From there on, imaging equipment has been periodically scanning Titan’s terrain during close encounters of the Saturn’s moon. Those scans manifested dark areas that few scientists doubted that they were lakes.
The evaporation that has been discovered in the Southern Hemisphere of the Titan’s lake implies that there are weather and geological recurrence in place similar to those on earth.
On Titan the liquid driving those recurring events happening is not water but methane according to Oded Aharonson, a planetary scientist at the California Institute of Technology.
Like Earth, Titan has been found to accommodate liquid on its surface, that guide planetary scientists and astrobiologists to think that similar organic chemical procedures that led to life on Earth are happening in a glacial greasy compound of hydrocarbons on Titan.
“This is a wonderful opportunity and rare in the solar system to observe a planet with working liquid on its surface, a volatile agent that is responsible for altering its geology and participating in its weather cycle by evaporating and precipitating,” Dr. Aharonson said.
Ontario Lacus, the largest lake in the southern hemisphere of Titan, whose liquid level has receded by nearly five meters over the last four years, causing its shore to fall by more than the nine kilometers in some areas. Other lake levels within the vicinity have also fallen, according to radar measurements made by the Cassini spacecraft.
According to Dr.Aharonson, the reason why Titan behaves as it should be , it is because of that rough rule for hydrological systems like Earth or Titan, which has been expecting that moisture would migrate seasonally from one hemisphere to the other, evaporating where it had been summer and precipitating where it had been winter.
Titan’s atmosphere actual activation can be much more complicated according to Dr. Aharonson, heading to long recurring events in which one hemisphere or the other could be wetter or colder.
Due to the variables of Titan’s orbiting around Saturn and Saturn’s orbiting around the sun, Titan seems closer to the sun during its southern summer than in its northern hemisphere.
As a result, southern summers are currently shorter and more intense than their northern counterparts.
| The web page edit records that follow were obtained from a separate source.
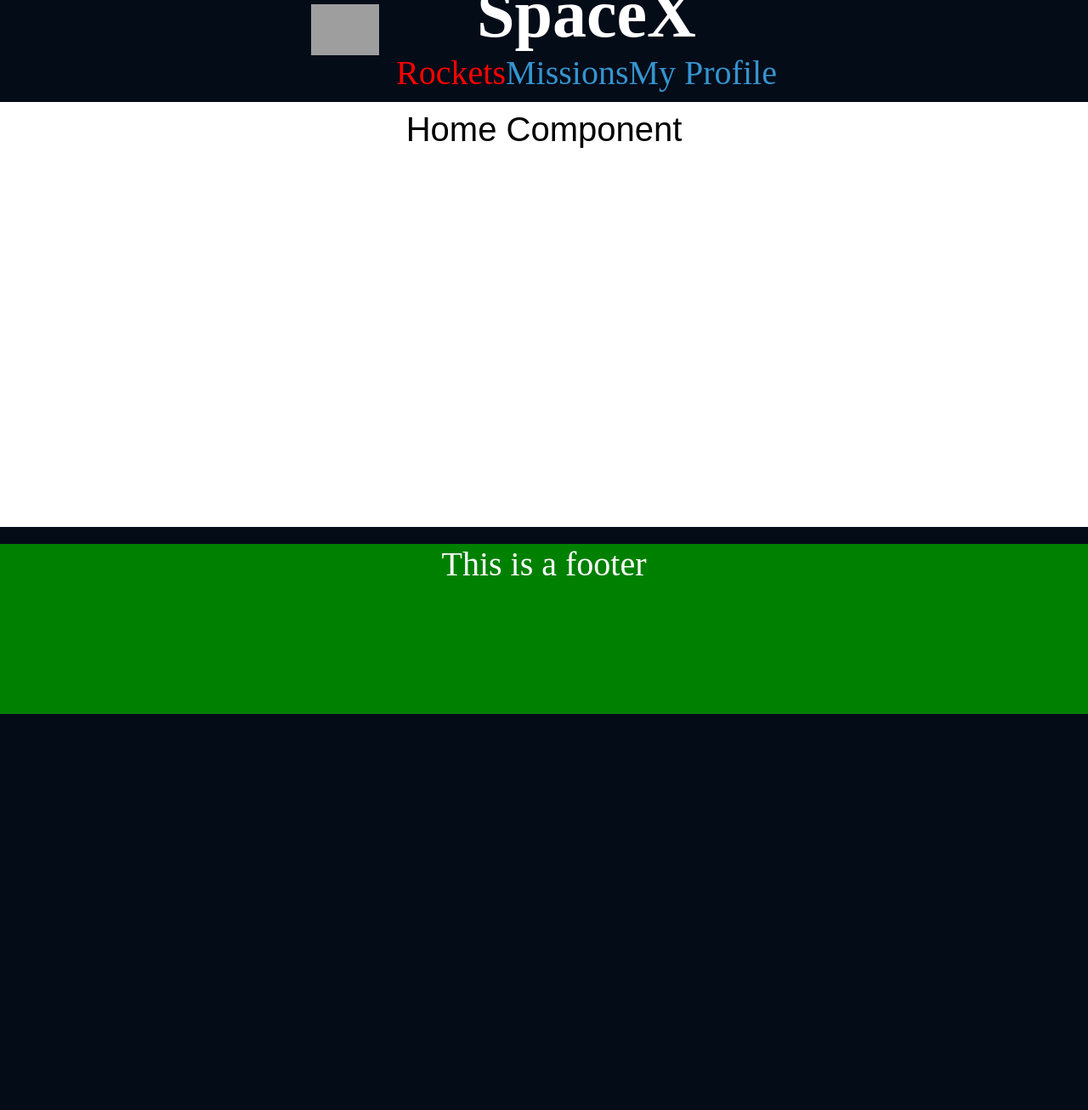
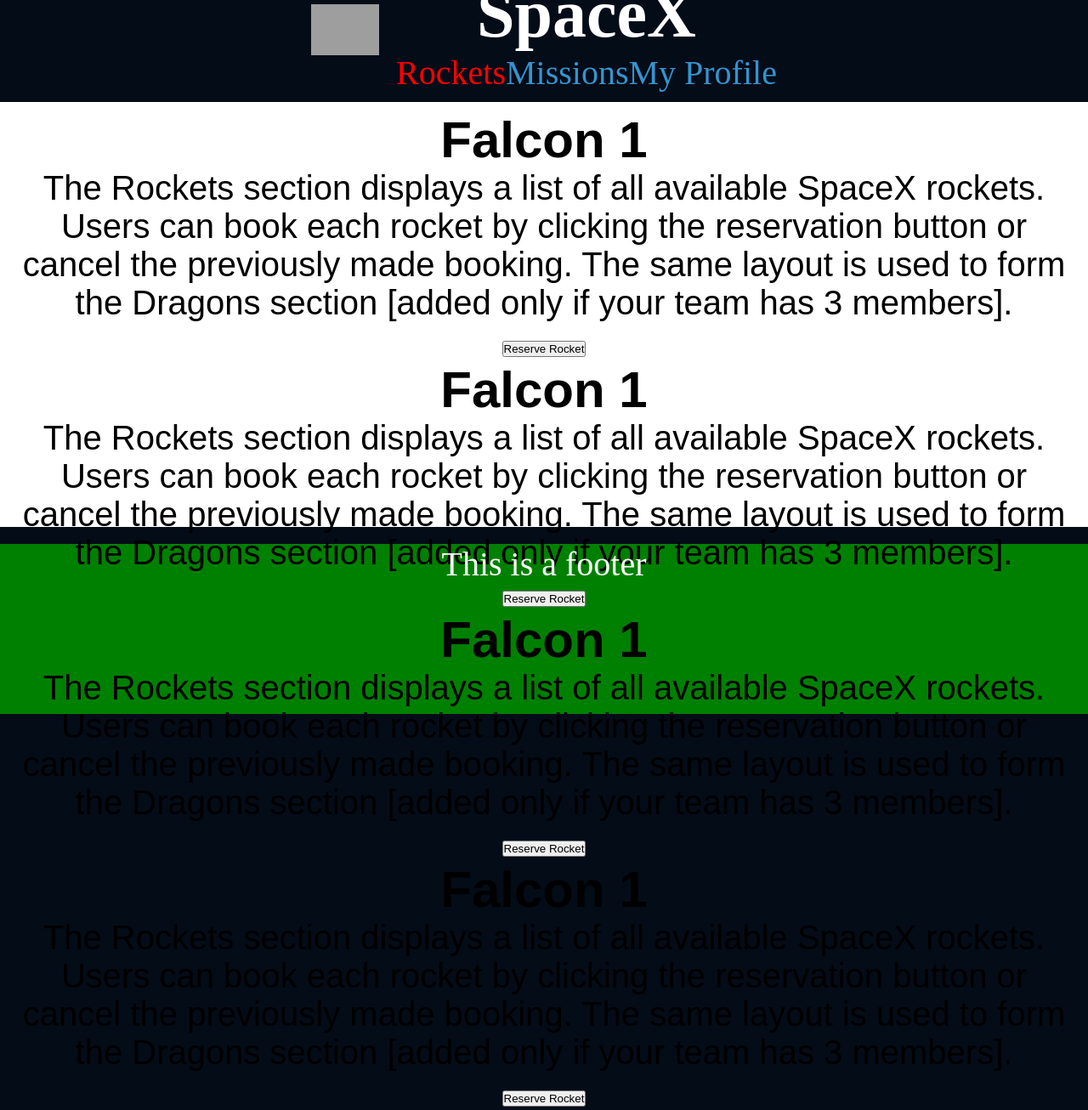
Before and after one commit to roniy68/spaceX, a React (Create React App) app: page / in a window 1280 px wide. Shown: the whole page at 85% size. Before the commit the page ends 840 px from the top, so only its background shows below. Built offline with nearby package versions, Linux system fonts and the light colour scheme; grey boxes are pictures that could not be loaded.

Commit message:
hard code data to be used

```diff
--- a/src/containers/Home/Home.jsx
+++ b/src/containers/Home/Home.jsx
@@ -3,7 +3,64 @@
 
 const Home = () => (
   <div className="home">
-    Home Component
+    <ul>
+      <li>
+        <div />
+        <div>
+          <h2>Falcon 1</h2>
+          <p>
+            The Rockets section displays a list of all available SpaceX rockets.
+            Users can book each rocket by clicking the reservation button
+            or cancel the previously made booking.
+            The same layout is used to form the Dragons section
+            [added only if your team has 3 members].
+          </p>
+          <button type="button">Reserve Rocket</button>
+        </div>
+      </li>
+      <li>
+        <div />
+        <div>
+          <h2>Falcon 1</h2>
+          <p>
+            The Rockets section displays a list of all available SpaceX rockets.
+            Users can book each rocket by clicking the reservation button
+            or cancel the previously made booking.
+            The same layout is used to form the Dragons section
+            [added only if your team has 3 members].
+          </p>
+          <button type="button">Reserve Rocket</button>
+        </div>
+      </li>
+      <li>
+        <div />
+        <div>
+          <h2>Falcon 1</h2>
+          <p>
+            The Rockets section displays a list of all available SpaceX rockets.
+            Users can book each rocket by clicking the reservation button
+            or cancel the previously made booking.
+            The same layout is used to form the Dragons section
+            [added only if your team has 3 members].
+          </p>
+          <button type="button">Reserve Rocket</button>
+        </div>
+      </li>
+      <li>
+        <div />
+        <div>
+          <h2>Falcon 1</h2>
+          <p>
+            The Rockets section displays a list of all available SpaceX rockets.
+            Users can book each rocket by clicking the reservation button
+            or cancel the previously made booking.
+            The same layout is used to form the Dragons section
+            [added only if your team has 3 members].
+          </p>
+          <button type="button">Reserve Rocket</button>
+        </div>
+      </li>
+    </ul>
   </div>
 );
 
--- a/src/containers/Missions/Missions.jsx
+++ b/src/containers/Missions/Missions.jsx
@@ -1,7 +1,36 @@
 const Missions = () => (
-  <div>
-    Missions
-  </div>
+  <table>
+    <tr>
+      <th>missions</th>
+      <th>description</th>
+      <th>status</th>
+      <th>s/n</th>
+    </tr>
+    <tr>
+      <td>thiacom</td>
+      <td>thiacom</td>
+      <td>thiacom</td>
+      <td>thiacom</td>
+    </tr>
+    <tr>
+      <td>thiacom</td>
+      <td>thiacom</td>
+      <td>thiacom</td>
+      <td>thiacom</td>
+    </tr>
+    <tr>
+      <td>thiacom</td>
+      <td>thiacom</td>
+      <td>thiacom</td>
+      <td>thiacom</td>
+    </tr>
+    <tr>
+      <td>thiacom</td>
+      <td>thiacom</td>
+      <td>thiacom</td>
+      <td>thiacom</td>
+    </tr>
+  </table>
 );
 
 export default Missions;
--- a/src/containers/Profile/Profile.jsx
+++ b/src/containers/Profile/Profile.jsx
@@ -1,6 +1,23 @@
 const Profile = () => (
   <div>
-    Profile
+    <div>
+      <h2>My Missions</h2>
+      <ul>
+        <li>Tesla</li>
+        <li>Tesla</li>
+        <li>Tesla</li>
+        <li>Tesla</li>
+      </ul>
+    </div>
+    <div>
+      <h2>My Rockets</h2>
+      <ul>
+        <li>Tesla</li>
+        <li>Tesla</li>
+        <li>Tesla</li>
+        <li>Tesla</li>
+      </ul>
+    </div>
   </div>
 );
 
```
Also changed, not shown: src/containers/Home/rocketSlice.js (added), src/containers/Missions/missionSlice.js (added).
Dr. Aharonson and his colleagues argued in a recent paper that this could cause liquid to accumulate more in the northern hemisphere than the southern hemisphere, leading to a net migration of methane to the north over the many years of Titan.
That kind of migration has construed why the area covered by lakes in the north is about a hundred times the area of all the lakes in the southern hemisphere
Dr. Aharonson pointed out that the evaporation rate of Ontario Lacus, which is a meter a year, is not sufficient to fill up all the lakes in the north for one season, implying some longer term responses is at work.
The evaporation rate, Dr. Aharonson said also sends a strong message about what the lakes are made of, namely pure methane, as opposed to heavier ethane or some other chemical which is less volatile.